Queenstown was born out of New Zealand’s Gold Rush.   It has relatively easy access to the river, lake and most of the region.  Driving from Dunedin is quite quick but there are many stops you can take if you so choose.  We even went panning for gold at an old gold rush operation.  Yes, it’s a tourist trap, but a fun and educational one.  Tourism took over later here than in the US, so the charm of Queenstown has been carefully scripted as you will see when you take a quick tour of the little town.  There are a few old buildings which are in use as public spaces and restaurants, but the Queenstown you see today is mostly new.  A plethora of shoppes and restaurants await, not to mention excellent day spas and alternative health care for your ailing body.  Be sure to book ahead and make your appointments for body repair immediately after you’ve gone out and done your worst to it.

Certainly one of the main attractions to Queenstown is the fact that it has a dual dichotomy.  It has both the extreme and the serene.  It was a lovely walk along the crystal blue lake just made us wish we were better painters and photographers so that we could do nature justice.  Hot summer days repeatedly turned our minds to the turquoise waters of the lake.  The mercury rising made those shimmering waters look oh so inviting, until we thoughtfully reminded ourselves that it’s colder, much, much colder than we could ever want it to be.  So, if you are adventurous, impervious to cold, (AKA: are a superhero), or are willing to don a drysuit, surely there is a fun time to be had by all!

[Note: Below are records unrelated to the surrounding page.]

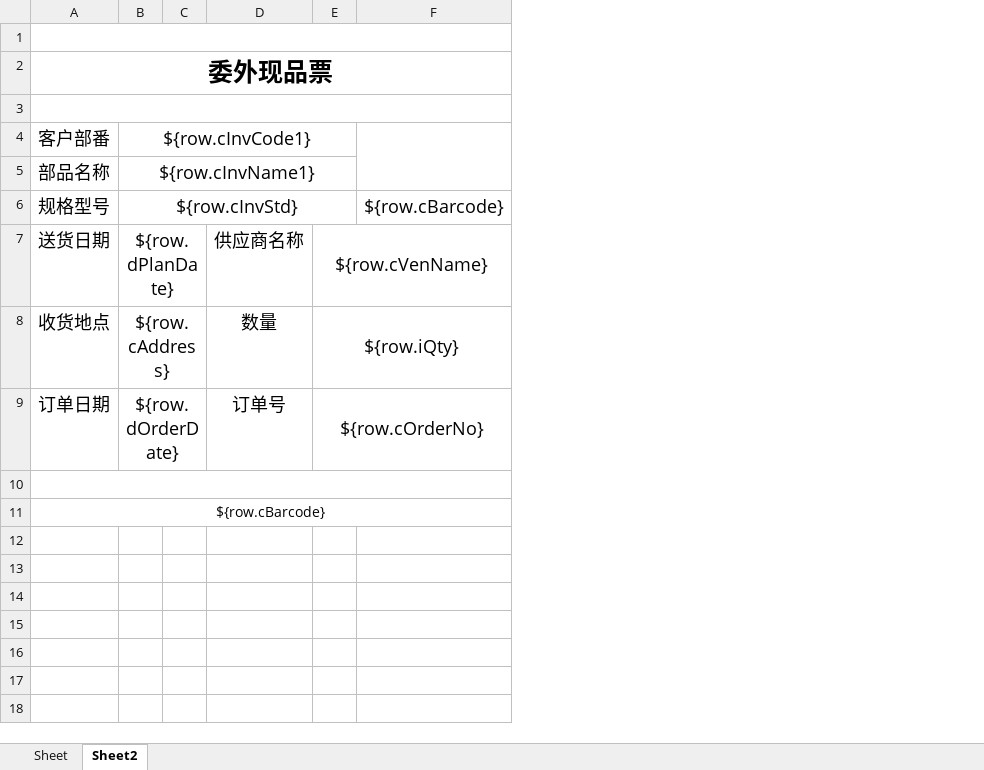
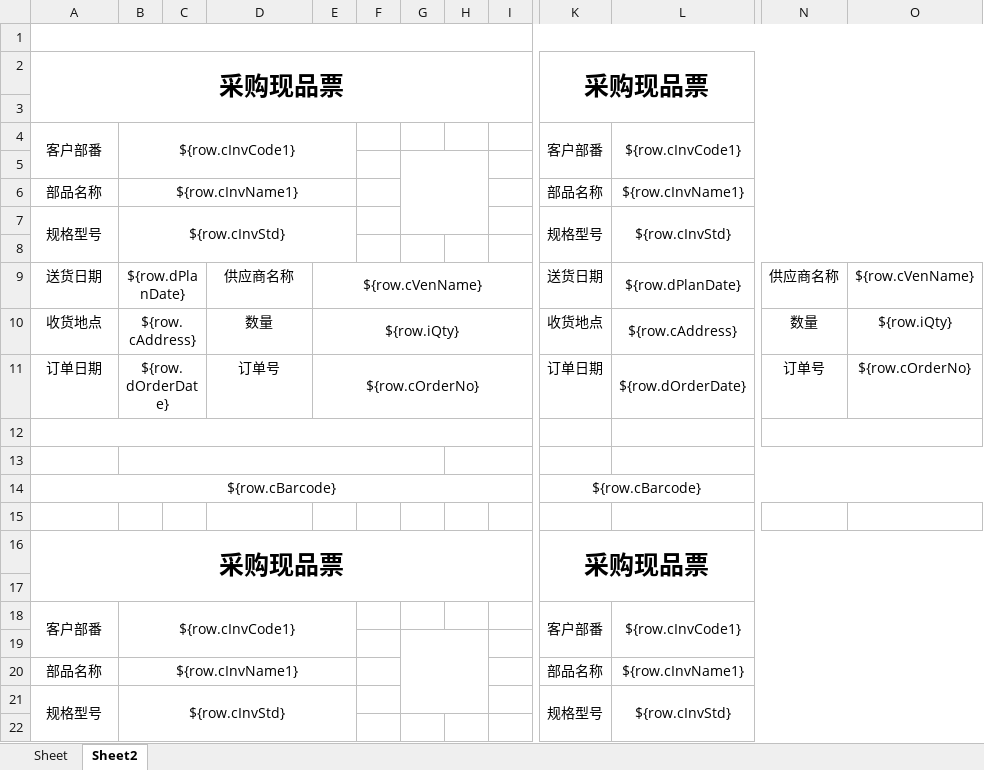
Before and after one commit to hongshu1/fengfu-pubbase, an Excel workbook: src/main/resources/jxls_templates/orderDBatchExport.xlsx, sheet Sheet2, drawn as a sheet; only a part is shown, gaps mark what is left out; values as stored, in another font and other column widths than the file's, no borders; removed rows and columns are numbered as before the commit, all else as after; rows hold the shown columns only; the diff covers the shown part only; the diff names each change by its address in the sheet, - before the commit and + after, or states it on an @@ line.

```diff
--- a/src/main/resources/jxls_templates/orderDBatchExport.xlsx (sheet Sheet2)
+++ b/src/main/resources/jxls_templates/orderDBatchExport.xlsx (sheet Sheet2)
-column F, row 6: ${row.cBarcode}
+column F, empty
+column G, empty
+column H, empty
+column I, empty
+column K, rows 2-4: 采购现品票 |  | 客户部番; rows 6-7: 部品名称 | 规格型号; rows 9-11: 送货日期 | 收货地点 | 订单日期; row 14: ${row.cBarcode}
+column L, row 4: ${row.cInvCode1}; rows 6-7: ${row.cInvName1} | ${row.cInvStd}; rows 9-11: ${row.dPlanDate} | ${row.cAddress} | ${row.dOrderDate}
+column N, rows 9-11: 供应商名称 | 数量 | 订单号
+column O, rows 9-11: ${row.cVenName} | ${row.iQty} | ${row.cOrderNo}
-A2: 委外现品票
+A2: 采购现品票
-A2:F2 merged
+A2:I3 merged
-A3:F3 merged
@@ A4:B4 text size: smaller @@
+A4:A5 merged
+row 5: (empty)
@@ A6:B7 text size: smaller @@
+A7:A8 merged
+row 8: (empty)
@@ A9:B11 text size: smaller @@
@@ D9:E11 text size: smaller @@
+row 13: (empty)
+row 15: (empty)
+row 16: 采购现品票 |  |  |  |  |  |  |  |  | 采购现品票
+row 17: (empty)
+row 18: 客户部番 | ${row.cInvCode1} |  |  |  |  |  |  |  | 客户部番 | ${row.cInvCode1}
+row 19: (empty)
+row 20: 部品名称 | ${row.cInvName1} |  |  |  |  |  |  |  | 部品名称 | ${row.cInvName1}
+row 21: 规格型号 | ${row.cInvStd} |  |  |  |  |  |  |  | 规格型号 | ${row.cInvStd}
+row 22: (empty)
```
Also changed, not shown: 34 added rows and 2 added columns elsewhere in this sheet, src/main/resources/jxls_templates/orderDbOneAtchExport.xlsx, 4 other files.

Dusk approached and seemingly, out of nowhere, a handful of street performers dotted the pier area while the sun did it’s final dance of the day on the water.  A fiery blur of gold giving way to wavy swirls of magenta, indigo and ending on the edges with the darkness of night creeping in brought a perfect ending to a lovely day.  It was so relaxing and the weather was perfect.  Spending a summer holiday in Queenstown is superb on every level.  It’s one of those places that you might daydream about and find yourself saying quietly, “I could live here… or maybe at least have a little hideaway”.

Queenstown is perfectly situated as a stop over point when on your way to a Doubtful sound cruise.  We booked a Christmas Eve Cruise Special and decided to try the smaller, family-owned Deep Cove Charters.  It turned out to be an excellent choice and one of the most amazing experiences we have had in NZ.   Summer in Queenstown is warm, chilly and everything in between, so pack accordingly.  If you plan on being outside for any duration, get the Tui Balm and slathe it on all exposed areas.  The sand flies love and live off of the tourists.  They might be small, but they’re mighty… mighty painful!  The locals say that after a few years they don’t get bothered by them anymore but if you’re not bug resistant, get the balm.  Sand flies are a formidable force to reckon with on a hike, camping trip or just getting out of the car at certain times of the day.

Overall, summer is beautiful here, don’t forget the musthave’s are a hat, sunglasses, sunscreen, bug repellent, to bring clothes with long sleeves and pants, good hiking boots, an extra jacket and your sense of adventure.  I can’t imagine anywhere else being more exciting than Queenstown.  Luckily, it’s my job to keep looking!  Having hardly begun our drive back to Christchurch, our conversation had turned almost immediately to our next visit to the Queenstown area during the winter to do a more in depth review it’s fine accomodations, excellent restaurants, the Remarkables and other attractions.